═════ DATA FOR THIS EXERCISE

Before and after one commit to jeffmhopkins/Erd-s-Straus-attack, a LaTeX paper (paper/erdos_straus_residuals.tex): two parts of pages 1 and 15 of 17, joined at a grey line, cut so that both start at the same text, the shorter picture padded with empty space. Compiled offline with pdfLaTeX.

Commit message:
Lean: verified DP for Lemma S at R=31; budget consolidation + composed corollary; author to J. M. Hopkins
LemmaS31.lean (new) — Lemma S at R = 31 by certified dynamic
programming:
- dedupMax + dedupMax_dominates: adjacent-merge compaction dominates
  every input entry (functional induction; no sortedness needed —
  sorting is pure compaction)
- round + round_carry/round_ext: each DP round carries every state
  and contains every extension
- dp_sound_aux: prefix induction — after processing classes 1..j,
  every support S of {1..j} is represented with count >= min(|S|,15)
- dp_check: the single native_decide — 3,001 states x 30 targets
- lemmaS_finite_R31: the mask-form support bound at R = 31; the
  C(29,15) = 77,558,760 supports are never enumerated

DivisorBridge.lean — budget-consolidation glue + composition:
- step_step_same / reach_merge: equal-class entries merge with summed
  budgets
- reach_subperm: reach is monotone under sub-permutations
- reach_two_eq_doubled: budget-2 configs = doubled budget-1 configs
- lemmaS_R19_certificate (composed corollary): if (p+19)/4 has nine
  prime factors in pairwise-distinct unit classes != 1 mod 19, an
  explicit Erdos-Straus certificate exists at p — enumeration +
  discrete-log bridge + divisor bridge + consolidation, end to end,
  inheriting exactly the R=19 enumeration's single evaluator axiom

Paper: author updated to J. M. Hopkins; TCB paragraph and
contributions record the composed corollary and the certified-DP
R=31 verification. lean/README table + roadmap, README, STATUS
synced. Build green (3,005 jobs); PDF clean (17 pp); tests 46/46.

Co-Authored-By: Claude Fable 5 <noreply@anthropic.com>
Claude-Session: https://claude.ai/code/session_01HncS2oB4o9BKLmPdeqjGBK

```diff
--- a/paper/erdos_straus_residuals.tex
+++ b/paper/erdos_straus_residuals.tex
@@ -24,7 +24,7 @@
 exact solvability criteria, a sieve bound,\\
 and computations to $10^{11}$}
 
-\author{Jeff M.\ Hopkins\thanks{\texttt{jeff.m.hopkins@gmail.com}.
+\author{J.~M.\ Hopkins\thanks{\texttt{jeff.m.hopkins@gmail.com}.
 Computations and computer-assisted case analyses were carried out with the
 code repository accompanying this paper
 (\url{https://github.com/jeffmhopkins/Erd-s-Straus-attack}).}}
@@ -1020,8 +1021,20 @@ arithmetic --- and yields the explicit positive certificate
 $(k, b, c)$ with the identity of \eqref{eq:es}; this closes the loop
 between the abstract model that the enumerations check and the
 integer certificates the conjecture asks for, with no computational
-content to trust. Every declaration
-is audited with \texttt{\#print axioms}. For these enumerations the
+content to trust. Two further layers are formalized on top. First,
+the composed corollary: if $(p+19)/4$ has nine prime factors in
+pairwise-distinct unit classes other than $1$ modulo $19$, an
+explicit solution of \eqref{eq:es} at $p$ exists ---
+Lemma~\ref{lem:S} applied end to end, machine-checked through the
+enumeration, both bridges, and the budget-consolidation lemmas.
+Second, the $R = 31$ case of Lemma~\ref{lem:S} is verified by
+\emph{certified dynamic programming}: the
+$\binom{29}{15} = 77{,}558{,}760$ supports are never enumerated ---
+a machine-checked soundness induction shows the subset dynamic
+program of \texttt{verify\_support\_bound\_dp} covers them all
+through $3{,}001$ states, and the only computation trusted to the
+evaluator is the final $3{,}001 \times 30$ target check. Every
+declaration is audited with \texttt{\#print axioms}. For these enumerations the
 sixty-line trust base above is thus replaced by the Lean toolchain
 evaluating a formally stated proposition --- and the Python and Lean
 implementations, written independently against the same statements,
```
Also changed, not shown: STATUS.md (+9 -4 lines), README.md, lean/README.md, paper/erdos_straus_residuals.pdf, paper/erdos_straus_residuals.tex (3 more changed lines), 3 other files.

══════════

• _WHAT THE TASK REQUIRES_: Above are some records; extract every one of them exactly.

• _WRITTEN ANSWER_:
Before and after one commit to jeffmhopkins/Erd-s-Straus-attack, a LaTeX paper (paper/erdos_straus_residuals.tex): two parts of pages 1 and 15 of 17, joined at a grey line, cut so that both start at the same text, the shorter picture padded with empty space. Compiled offline with pdfLaTeX.

Commit message:
Lean: verified DP for Lemma S at R=31; budget consolidation + composed corollary; author to J. M. Hopkins
LemmaS31.lean (new) — Lemma S at R = 31 by certified dynamic
programming:
- dedupMax + dedupMax_dominates: adjacent-merge compaction dominates
  every input entry (functional induction; no sortedness needed —
  sorting is pure compaction)
- round + round_carry/round_ext: each DP round carries every state
  and contains every extension
- dp_sound_aux: prefix induction — after processing classes 1..j,
  every support S of {1..j} is represented with count >= min(|S|,15)
- dp_check: the single native_decide — 3,001 states x 30 targets
- lemmaS_finite_R31: the mask-form support bound at R = 31; the
  C(29,15) = 77,558,760 supports are never enumerated

DivisorBridge.lean — budget-consolidation glue + composition:
- step_step_same / reach_merge: equal-class entries merge with summed
  budgets
- reach_subperm: reach is monotone under sub-permutations
- reach_two_eq_doubled: budget-2 configs = doubled budget-1 configs
- lemmaS_R19_certificate (composed corollary): if (p+19)/4 has nine
  prime factors in pairwise-distinct unit classes != 1 mod 19, an
  explicit Erdos-Straus certificate exists at p — enumeration +
  discrete-log bridge + divisor bridge + consolidation, end to end,
  inheriting exactly the R=19 enumeration's single evaluator axiom

Paper: author updated to J. M. Hopkins; TCB paragraph and
contributions record the composed corollary and the certified-DP
R=31 verification. lean/README table + roadmap, README, STATUS
synced. Build green (3,005 jobs); PDF clean (17 pp); tests 46/46.

Co-Authored-By: Claude Fable 5 <noreply@anthropic.com>
Claude-Session: https://claude.ai/code/session_01HncS2oB4o9BKLmPdeqjGBK

```diff
--- a/paper/erdos_straus_residuals.tex
+++ b/paper/erdos_straus_residuals.tex
@@ -24,7 +24,7 @@
 exact solvability criteria, a sieve bound,\\
 and computations to $10^{11}$}
 
-\author{Jeff M.\ Hopkins\thanks{\texttt{jeff.m.hopkins@gmail.com}.
+\author{J.~M.\ Hopkins\thanks{\texttt{jeff.m.hopkins@gmail.com}.
 Computations and computer-assisted case analyses were carried out with the
 code repository accompanying this paper
 (\url{https://github.com/jeffmhopkins/Erd-s-Straus-attack}).}}
@@ -1020,8 +1021,20 @@ arithmetic --- and yields the explicit positive certificate
 $(k, b, c)$ with the identity of \eqref{eq:es}; this closes the loop
 between the abstract model that the enumerations check and the
 integer certificates the conjecture asks for, with no computational
-content to trust. Every declaration
-is audited with \texttt{\#print axioms}. For these enumerations the
+content to trust. Two further layers are formalized on top. First,
+the composed corollary: if $(p+19)/4$ has nine prime factors in
+pairwise-distinct unit classes other than $1$ modulo $19$, an
+explicit solution of \eqref{eq:es} at $p$ exists ---
+Lemma~\ref{lem:S} applied end to end, machine-checked through the
+enumeration, both bridges, and the budget-consolidation lemmas.
+Second, the $R = 31$ case of Lemma~\ref{lem:S} is verified by
+\emph{certified dynamic programming}: the
+$\binom{29}{15} = 77{,}558{,}760$ supports are never enumerated ---
+a machine-checked soundness induction shows the subset dynamic
+program of \texttt{verify\_support\_bound\_dp} covers them all
+through $3{,}001$ states, and the only computation trusted to the
+evaluator is the final $3{,}001 \times 30$ target check. Every
+declaration is audited with \texttt{\#print axioms}. For these enumerations the
 sixty-line trust base above is thus replaced by the Lean toolchain
 evaluating a formally stated proposition --- and the Python and Lean
 implementations, written independently against the same statements,
```
Also changed, not shown: STATUS.md (+9 -4 lines), README.md, lean/README.md, paper/erdos_straus_residuals.pdf, paper/erdos_straus_residuals.tex (3 more changed lines), 3 other files.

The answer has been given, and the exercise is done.